■ TASK PROMPT ■
Exactly as written, please repeat the data that follows, but not the pictures.
=== DATA TO EXAMINE ===
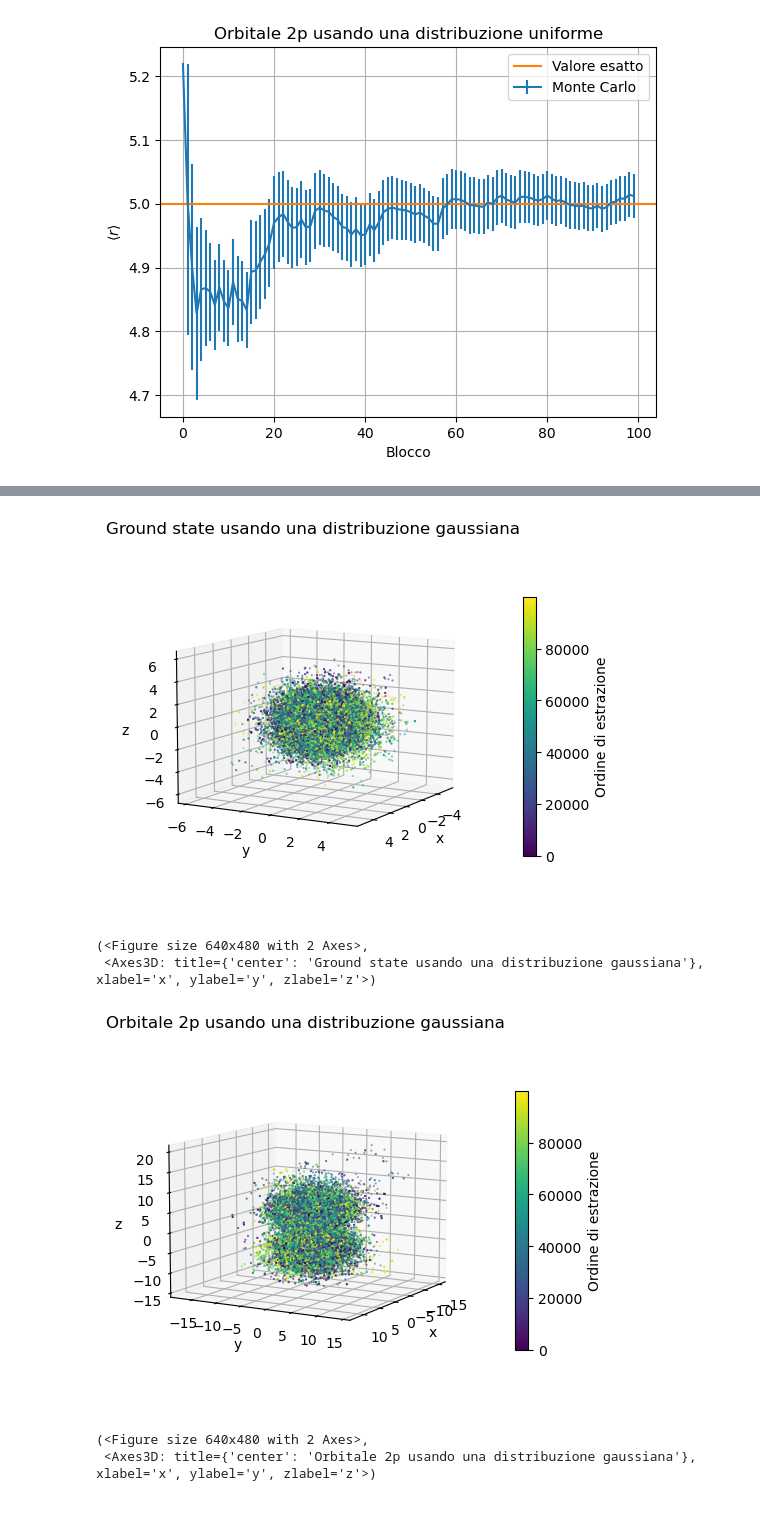
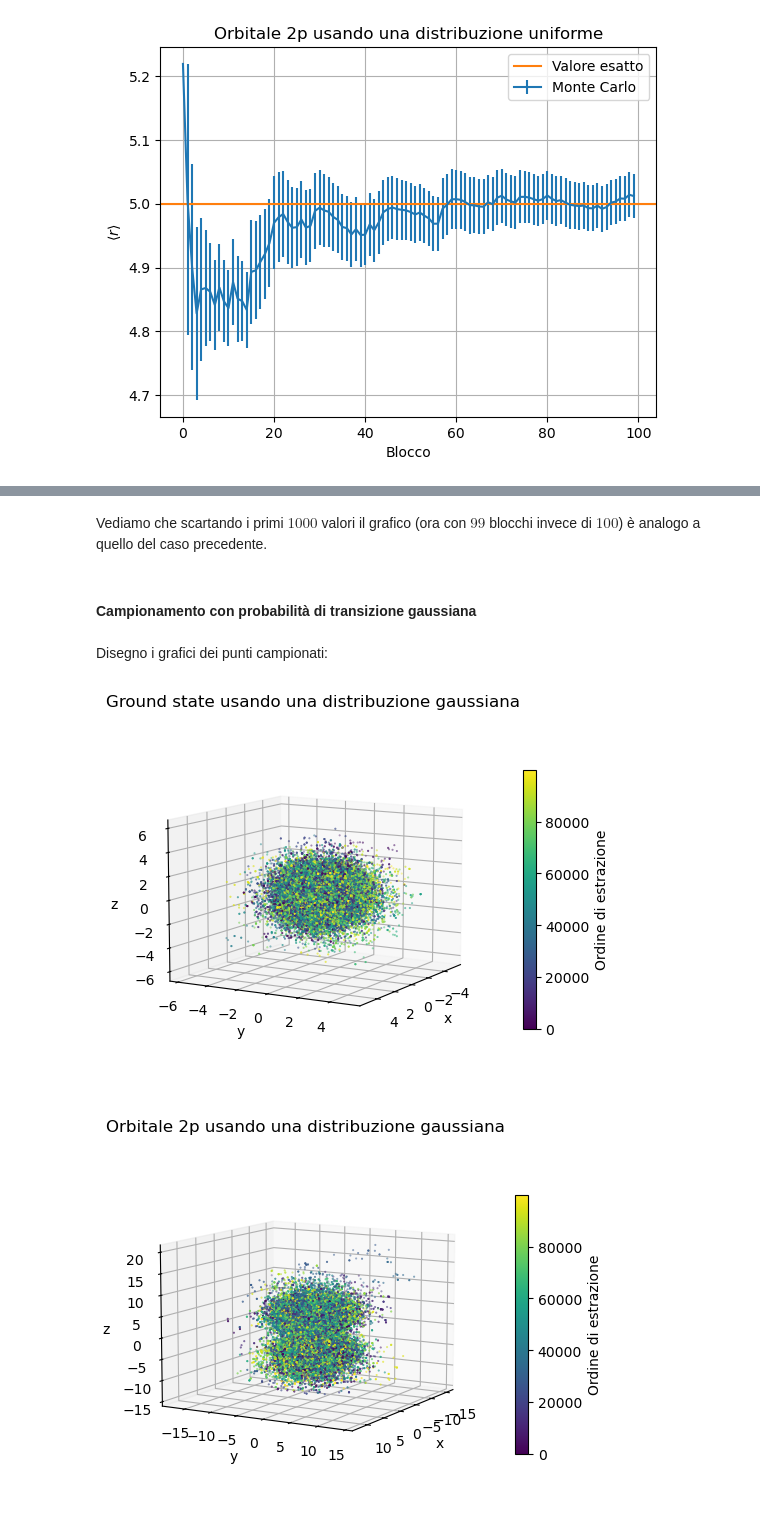
Before and after one commit to eliasteve/labsimnumerica, a Jupyter notebook: LSN_05/LSN_05.ipynb, the cells around one changed output, grey strips where cells are left out. Drawn from its saved outputs; the diff is of its cells as text; code cells hidden in the pictures.

```diff
--- a/LSN_05/LSN_05.ipynb
+++ b/LSN_05/LSN_05.ipynb
@@ -11,5 +20,16 @@ plt.plot(xs, ys)
 # %%
 def draw_scatter(X, Y, Z, title=None, s=plt.rcParams['lines.markersize'] ** 2):
+    """
+    Funzione per disegnate uno scatterplot dei punti campionati.
+
+    Argomenti:
+        X, Y, Z: Vettori con coordinate x, y, z, dei punti campionati rispettivamente
+        title: Titolo del grafico
+        s: Dimensioni del marker usato per indicare i punti nel grafico
+
+    Restituisce:
+        fig, ax: figura e asse del grafico disegnato
+    """
     fig = plt.figure()
     ax = fig.add_subplot(projection='3d')
     sc = ax.scatter(X, Y, Z, c=np.arange(len(Z)), marker='.', s=s)
@@ -19,7 +39,7 @@ def draw_scatter(X, Y, Z, title=None, s=plt.rcParams['lines.markersize'] ** 2):
     ax.view_init(10, 30)
     fig.colorbar(sc, shrink=0.7, label="Ordine di estrazione")
     ax.set_title(title)
-    ax.set_box_aspect(None, zoom=0.85)
+    ax.set_box_aspect(None, zoom=0.90)
     #fig.legend()
 
     plt.show()
@@ -73,14 +127,16 @@ draw_plot_of_radius(r_2p, err_2p, title="Orbitale 2p usando una distribuzione un
+# %% [markdown]
+Vediamo che scartando i primi $1000$ valori il grafico (ora con $99$ blocchi invece di $100$) è analogo a quello del caso precedente.
+# %% [markdown]
+#### Campionamento con probabilità di transizione gaussiana
+# %% [markdown]
+Disegno i grafici dei punti campionati:
 # %%
 X, Y, Z = np.loadtxt("out_GS_gauss.dat", usecols=(0, 1, 2), unpack=True)
-draw_scatter(X, Y, Z, title="Ground state usando una distribuzione gaussiana", s=1)
+__ = draw_scatter(X, Y, Z, title="Ground state usando una distribuzione gaussiana", s=1)
 # %% [output]
-[figure, old version]
+[figure, new version]
-(<Figure size 640x480 with 2 Axes>,
- <Axes3D: title={'center': 'Ground state usando una distribuzione gaussiana'}, xlabel='x', ylabel='y', zlabel='z'>)
 # %%
 X, Y, Z = np.loadtxt("out_2p_gauss.dat", usecols=(0, 1, 2), unpack=True)
-draw_scatter(X, Y, Z, title="Orbitale 2p usando una distribuzione gaussiana", s=1)
+__ = draw_scatter(X, Y, Z, title="Orbitale 2p usando una distribuzione gaussiana", s=1)
 # %% [output]
-[figure, old version]
+[figure, new version]
-(<Figure size 640x480 with 2 Axes>,
- <Axes3D: title={'center': 'Orbitale 2p usando una distribuzione gaussiana'}, xlabel='x', ylabel='y', zlabel='z'>)
```
Also changed, not shown: parts of 25 cells of this notebook, 2 other files.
===
■ EXERCISE OUTPUT ■
Before and after one commit to eliasteve/labsimnumerica, a Jupyter notebook: LSN_05/LSN_05.ipynb, the cells around one changed output, grey strips where cells are left out. Drawn from its saved outputs; the diff is of its cells as text; code cells hidden in the pictures.

```diff
--- a/LSN_05/LSN_05.ipynb
+++ b/LSN_05/LSN_05.ipynb
@@ -11,5 +20,16 @@ plt.plot(xs, ys)
 # %%
 def draw_scatter(X, Y, Z, title=None, s=plt.rcParams['lines.markersize'] ** 2):
+    """
+    Funzione per disegnate uno scatterplot dei punti campionati.
+
+    Argomenti:
+        X, Y, Z: Vettori con coordinate x, y, z, dei punti campionati rispettivamente
+        title: Titolo del grafico
+        s: Dimensioni del marker usato per indicare i punti nel grafico
+
+    Restituisce:
+        fig, ax: figura e asse del grafico disegnato
+    """
     fig = plt.figure()
     ax = fig.add_subplot(projection='3d')
     sc = ax.scatter(X, Y, Z, c=np.arange(len(Z)), marker='.', s=s)
@@ -19,7 +39,7 @@ def draw_scatter(X, Y, Z, title=None, s=plt.rcParams['lines.markersize'] ** 2):
     ax.view_init(10, 30)
     fig.colorbar(sc, shrink=0.7, label="Ordine di estrazione")
     ax.set_title(title)
-    ax.set_box_aspect(None, zoom=0.85)
+    ax.set_box_aspect(None, zoom=0.90)
     #fig.legend()
 
     plt.show()
@@ -73,14 +127,16 @@ draw_plot_of_radius(r_2p, err_2p, title="Orbitale 2p usando una distribuzione un
+# %% [markdown]
+Vediamo che scartando i primi $1000$ valori il grafico (ora con $99$ blocchi invece di $100$) è analogo a quello del caso precedente.
+# %% [markdown]
+#### Campionamento con probabilità di transizione gaussiana
+# %% [markdown]
+Disegno i grafici dei punti campionati:
 # %%
 X, Y, Z = np.loadtxt("out_GS_gauss.dat", usecols=(0, 1, 2), unpack=True)
-draw_scatter(X, Y, Z, title="Ground state usando una distribuzione gaussiana", s=1)
+__ = draw_scatter(X, Y, Z, title="Ground state usando una distribuzione gaussiana", s=1)
 # %% [output]
-[figure, old version]
+[figure, new version]
-(<Figure size 640x480 with 2 Axes>,
- <Axes3D: title={'center': 'Ground state usando una distribuzione gaussiana'}, xlabel='x', ylabel='y', zlabel='z'>)
 # %%
 X, Y, Z = np.loadtxt("out_2p_gauss.dat", usecols=(0, 1, 2), unpack=True)
-draw_scatter(X, Y, Z, title="Orbitale 2p usando una distribuzione gaussiana", s=1)
+__ = draw_scatter(X, Y, Z, title="Orbitale 2p usando una distribuzione gaussiana", s=1)
 # %% [output]
-[figure, old version]
+[figure, new version]
-(<Figure size 640x480 with 2 Axes>,
- <Axes3D: title={'center': 'Orbitale 2p usando una distribuzione gaussiana'}, xlabel='x', ylabel='y', zlabel='z'>)
```
Also changed, not shown: parts of 25 cells of this notebook, 2 other files.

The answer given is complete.